Hardwood flooring should be delivered to site kiln dried at between 6 and 8% moisture content. Your subfloor should be within 4% moisture content of the hardwood flooring. Plywood is usually at 12% when purchased from a warehouse that protects its inventory from the elements (Always check that the plywood you are buying is dry). If for example you install the Hardwood Flooring at 8% moisture content over a plywood subfloor that is 14% it is likely that the hardwood will cup (see diagram below).

The diagram shows moisture migrating through plywood and into hardwood. The hardwood swells at the bottom first which changes the shape of the boards (cupping). Moisture can be removed by drying the surrounding environment and allowing the flooring a chance to flatten out.
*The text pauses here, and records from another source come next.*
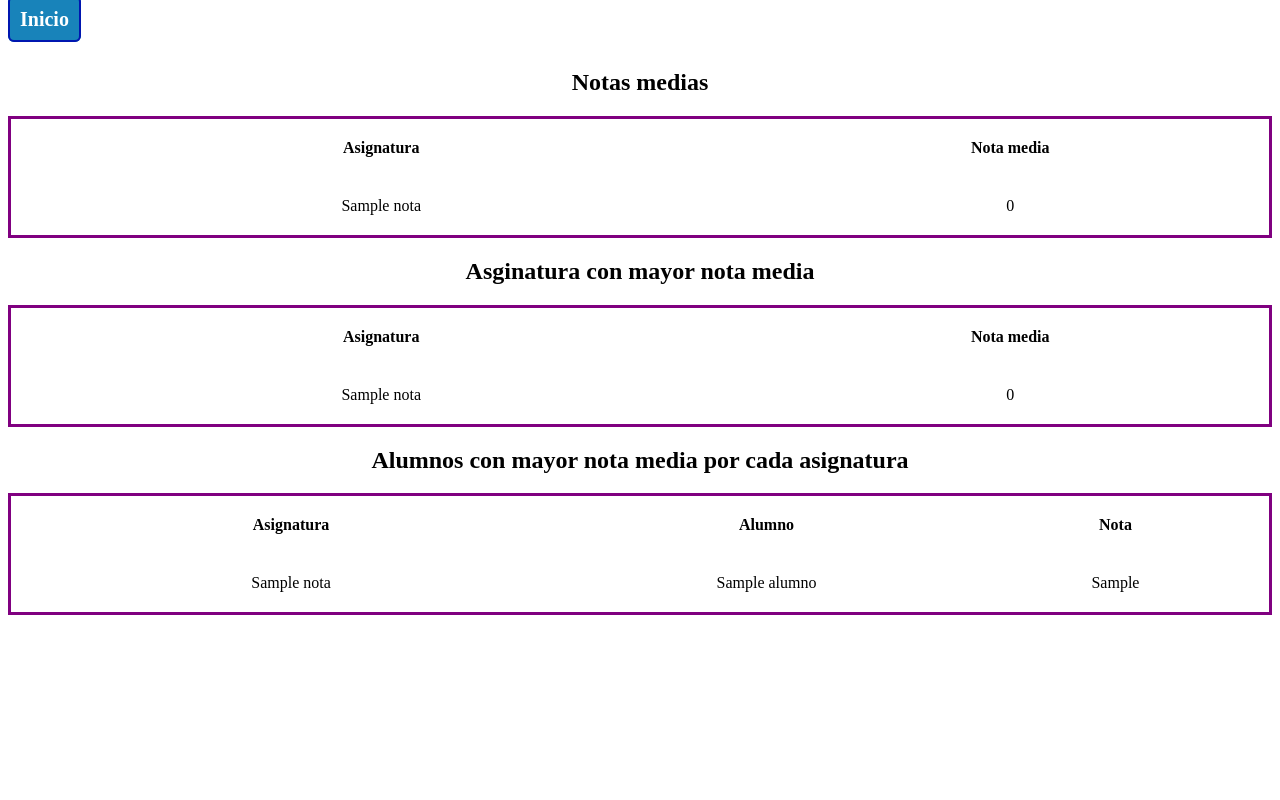
After one commit to manelportillo/Gestion-Notas, a PHP site: page /info_adicional.php in a window 1280 px wide. The commit adds this page. Run offline with PHP 8.4, Linux system fonts and the light colour scheme; the visitor is signed in with stand-in values (Sample User, id 1); tables that the repository leaves empty or names only in its code hold one stand-in row (values such as "Sample post").

Commit message:
Subida final

```diff
--- a/actualizar.php
+++ b/actualizar.php
@@ -7,6 +7,7 @@
   <link rel="stylesheet" type="text/css" href="estilos//style.css">
   <script  src="../js/code.js"></script>
 </head>
+<a class="boton_personalizado"  href="zona.admin.php">Inicio</a><br><br>
 <body>
     <?php
 
@@ -25,7 +26,7 @@
 <div class="row">
     <div class="form">
       <form action="actualizar.php" method="POST" onsubmit="return validacionForm1()">
-        <input id="idalu" name="idalu" style="display=none;"type="text" value=<?php echo $alumno['id_alumno']?>>
+        <input id="idalu" name="idalu" style="display=none;"type="hidden" value=<?php echo $alumno['id_alumno']?>>
         <label>Nombre:</label><br>
         <input type="text" name="name" id="name" value="<?php echo $alumno['nombre_alumno'];?>" disabled><br>
         <label>1r apellido:</label><br>
--- /dev/null
+++ b/info_adicional.php
@@ -0,0 +1,26 @@
+<html lang="en">
+<head>
+<title>Gestión de notas</title>
+<meta charset="utf-8">
+<meta name="viewport" content="width=device-width, initial-scale=1.0">
+<link rel="stylesheet" type="text/css" href="estilos//style.css">
+</head>
+<body>
+<a class="boton_personalizado"  href="zona.admin.php">Inicio</a><br><br>
+<?php
+require_once 'sessioncontroller.php';
+require_once 'notaDAO.php';
+?>
+<?php
+    $mostrar_notas_medias=new notaDAO;
+    echo $mostrar_notas_medias->nota_media();
+    echo "<h2 style='text-align:center;'>Notas medias</h2>";
+    echo $mostrar_notas_medias->mayor_nota_media();
+    echo "<h2 style='text-align:center;'>Asginatura con mayor nota media</h2>";
+    echo $mostrar_notas_medias->alumnoConMayorNota();
+    echo "<h2 style='text-align:center;'>Alumnos con mayor nota media por cada asignatura</h2>";
+?>
+
+</body>
+
+</html>
--- a/insertar_alumno.php
+++ b/insertar_alumno.php
@@ -12,6 +12,7 @@ require_once 'sessioncontroller.php';
 require_once 'alumnoDAO.php';
 ?>
 <div>
+  <a class="boton_personalizado"  href="zona.admin.php">Inicio</a><br><br>
   <form action="insertar_alumno.php" method="POST">
     <label for="name">Nombre</label>
     <input type="text" id="name" name="name" placeholder="Nombre del alumno..." required>
--- a/nota.php
+++ b/nota.php
@@ -4,6 +4,7 @@ class Nota {
     private $id_nota;
     private $nota_alumno;
     private $id_alumno;
+    static $nota_media;
 
     function __construct($id_alumno,$nombre_asignatura,$id_nota,$nota_alumno)
     {
@@ -92,5 +93,25 @@ class Nota {
 
         return $this;
     }
+
+    /**
+     * Get the value of nota_media
+     */
+    public function getNota_media()
+    {
+        return $this->nota_media;
+    }
+
+    /**
+     * Set the value of nota_media
+     *
+     * @return  self
+     */
+    public function setNota_media($nota_media)
+    {
+        $this->nota_media = $nota_media;
+
+        return $this;
+    }
 }
 ?>
--- a/notaDAO.php
+++ b/notaDAO.php
@@ -30,7 +30,6 @@ class NotaDao{
     public function cambioNotas(){
         try {
             $this->pdo->beginTransaction();
-            $id=$_POST['idalu'];
             $nota1=$_POST['nota0'];
             $nota2=$_POST['nota1'];
             $nota3=$_POST['nota2'];
@@ -59,5 +58,71 @@ class NotaDao{
         }
     }
 
+    public function nota_media(){
+        $query= "SELECT AVG(Nota_alumno), Nombre_asignatura FROM tbl_nota GROUP BY Nombre_asignatura";
+        $sentencia=$this->pdo->prepare($query);
+        $sentencia->execute();
+        $notas_medias=$sentencia->fetchALL(PDO::FETCH_ASSOC);
+        echo "<table>";
+        echo "<thead>";
+        echo "<tr>";
+        echo "<th scope='col'>Asignatura</th>";
+        echo "<th scope='col'>Nota media</th>";
+
+        echo "</tr>";
+        foreach ($notas_medias as $nota_media){
+            echo "<tr>";
+            echo "<td> {$nota_media['Nombre_asignatura']}</td>";
+            echo "<td> {$nota_media['AVG(Nota_alumno)']}</td>";
+            echo "</tr>";
+
+        }
+    }
+
+    public function mayor_nota_media(){
+        $query="SELECT AVG(Nota_alumno), Nombre_asignatura FROM tbl_nota GROUP BY Nombre_asignatura ORDER BY AVG(Nota_alumno) DESC LIMIT 1";
+        $sentencia=$this->pdo->prepare($query);
+        $sentencia->execute();
+        $mayores_notas_medias=$sentencia->fetchALL(PDO::FETCH_ASSOC);
+        echo "<table>";
+        echo "<thead>";
+        echo "<tr>";
+        echo "<th scope='col'>Asignatura </th>";
+        echo "<th scope='col'>Nota media</th>";
+
+        echo "</tr>";
+        foreach ($mayores_notas_medias as $mayor_nota_media){
+            echo "<tr>";
+            echo "<td> {$mayor_nota_media['Nombre_asignatura']} </td>";
+            echo "<td> {$mayor_nota_media['AVG(Nota_alumno)']}</td>";
+            echo "</tr>";
+
+        }
+    }
+
+    public function alumnoConMayorNota(){
+        //QUERY HECHA JUNTO A AGNÈS
+        $query="SELECT qry_nota_max.nombre_asignatura, qry_nota_max.nota_max, MAX(tbl_alumnos.nombre_alumno) AS alumno FROM (SELECT tbl_nota.nombre_asignatura, MAX(tbl_nota.nota_alumno) AS nota_max FROM tbl_nota GROUP BY tbl_nota.nombre_asignatura) AS qry_nota_max INNER JOIN tbl_nota ON tbl_nota.nombre_asignatura = qry_nota_max.nombre_asignatura AND tbl_nota.nota_alumno = qry_nota_max.nota_max INNER JOIN tbl_alumnos ON tbl_nota.id_alumno = tbl_alumnos.id_alumno GROUP BY tbl_nota.nombre_asignatura ORDER BY tbl_alumnos.nombre_alumno DESC";
+        $sentencia=$this->pdo->prepare($query);
+        $sentencia->execute();
+        $mayores_notas=$sentencia->fetchALL(PDO::FETCH_ASSOC);
+        echo "<table>";
+        echo "<thead>";
+        echo "<tr>";
+        echo "<th scope='col'>Asignatura</th>";
+        echo "<th scope='col'>Alumno </th>";
+        echo "<th scope='col'>Nota </th>";
+
+        echo "</tr>";
+        foreach ($mayores_notas as $mayor_nota){
+            echo "<tr>";
+            echo "<td> {$mayor_nota['nombre_asignatura']} </td>";
+            echo "<td> {$mayor_nota['alumno']}</td>";
+            echo "<td> {$mayor_nota['nota_max']}</td>";
+            echo "</tr>";
+
+        }
+    }
+
 }
 ?>
--- a/zona.admin.php
+++ b/zona.admin.php
@@ -13,6 +13,7 @@ require_once 'alumnoDAO.php';
 ?>
 
   <a class="boton_personalizado"  href="insertar_alumno.php">Crear alumnos</a><br><br>
+  <a class="boton_personalizado"  href="info_adicional.php">Información adicional</a><br><br>
   <form action="zona.admin.php" method="POST">
     <label for="name"> Nombre:<label><br>
     <input type="text" id="name_alumno" name="name_alumno" placeholder="Nombre"><br>
@@ -40,4 +41,5 @@ require_once 'alumnoDAO.php';
 ?>
 
 </body>
+
 </html>
```
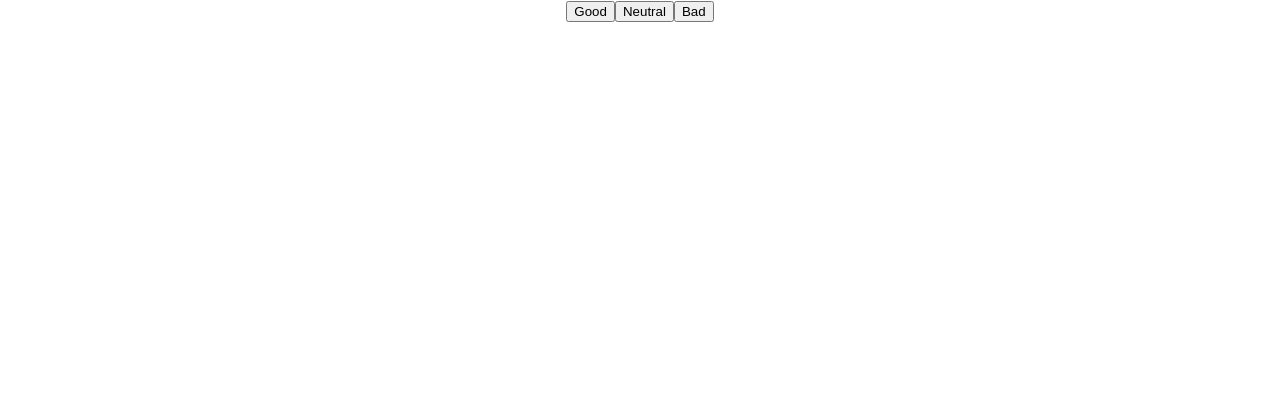
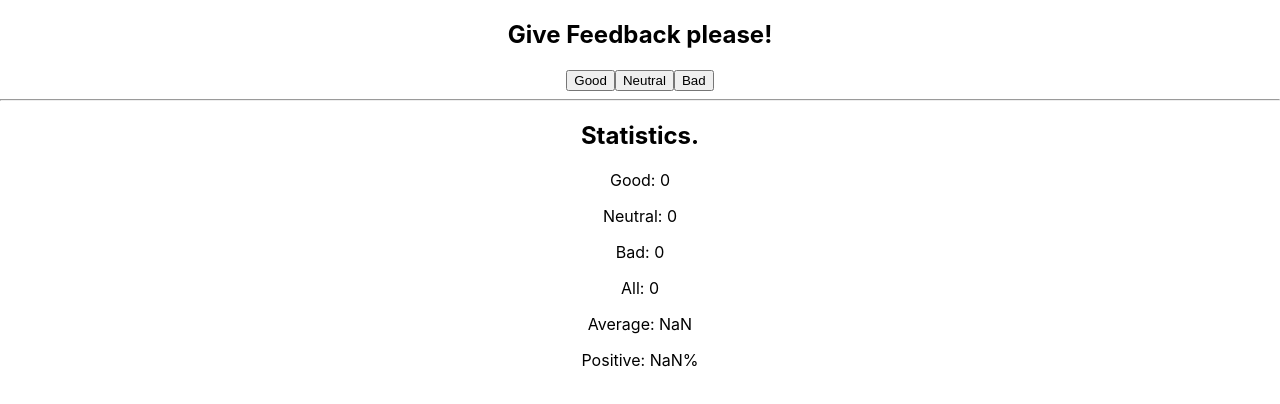
Before and after one commit to nelson83mdq/unicafe, a React (Create React App) app: page / in a window 1280 px wide. Shown: the top 404 px of the page. Built offline with nearby package versions, Linux system fonts and the light colour scheme.

Commit message:
Unicafe paso 2

```diff
--- a/src/App.js
+++ b/src/App.js
@@ -8,25 +8,36 @@ function App() {
 
   const handleGood = () =>{
     setGood(good+1);
-    console.log('good', good);
   };
   const handleNeutral = () =>{
     setNeutral(neutral+1);
-    console.log('Neutral', neutral);
   };
   const handleBad = () =>{
     setBad(bad+1);
-    console.log('Bad', bad);
   };
-
+  const all = bad + neutral + good;
+  const average = (goodVotes, badVotes, neutralVotes)=> {
+    let sum = goodVotes - badVotes ;
+    return sum/(goodVotes + neutralVotes + badVotes);
+  }
 
   return (
     <div className="App">
-      <button onClick={handleGood}>Good</button>
-      <button onClick={handleNeutral}>Neutral</button>
-      <button onClick={handleBad}>Bad</button>
+      <h2>Give Feedback please!</h2>
+      <button className = 'feedback-button' onClick={handleGood}>Good</button>
+      <button className='feedback-button' onClick={handleNeutral}>Neutral</button>
+      <button className='feedback-button' onClick={handleBad}>Bad</button>
+      <hr/>
+      <h2>Statistics.</h2>
+      <p>Good: {good} </p>
+      <p>Neutral: {neutral} </p>
+      <p>Bad: {bad}</p>
+      <p>All: {good+ neutral + bad}</p>
+      <p>Average: {average(good, bad, neutral)}</p>
+      <p>Positive: {(good/all)*100}%</p>
     </div>
   );
+  //<p>Positive: {(good/all)*100}%</p> muestra un NAN al comienzo debido a la falta de datos
 }
 
 export default App;
```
Only when the plywood, hardwood and surrounding spaces test dry should sanding be considered.

It does not take much moisture to make the floor cup significantly, for example: If you hold the prongs of a moisture meter to the skin of your hand the meter will register approximately 28% (Remember, with hardwood at 8% and plywood at 14% the floor will cup).

Sleepers are subject to the same rules. Concrete must also be tested to confirm the slab’s moisture levels are within 4% of the Hardwood Flooring. Concrete dries, under good drying conditions, at an approximate rate of 1″ per month (no radiant heat). If the slab is 4″ , or more, thick the dry time will slow down.

Numbers mentioned are approximate and may vary from site to site. This information is a guideline only.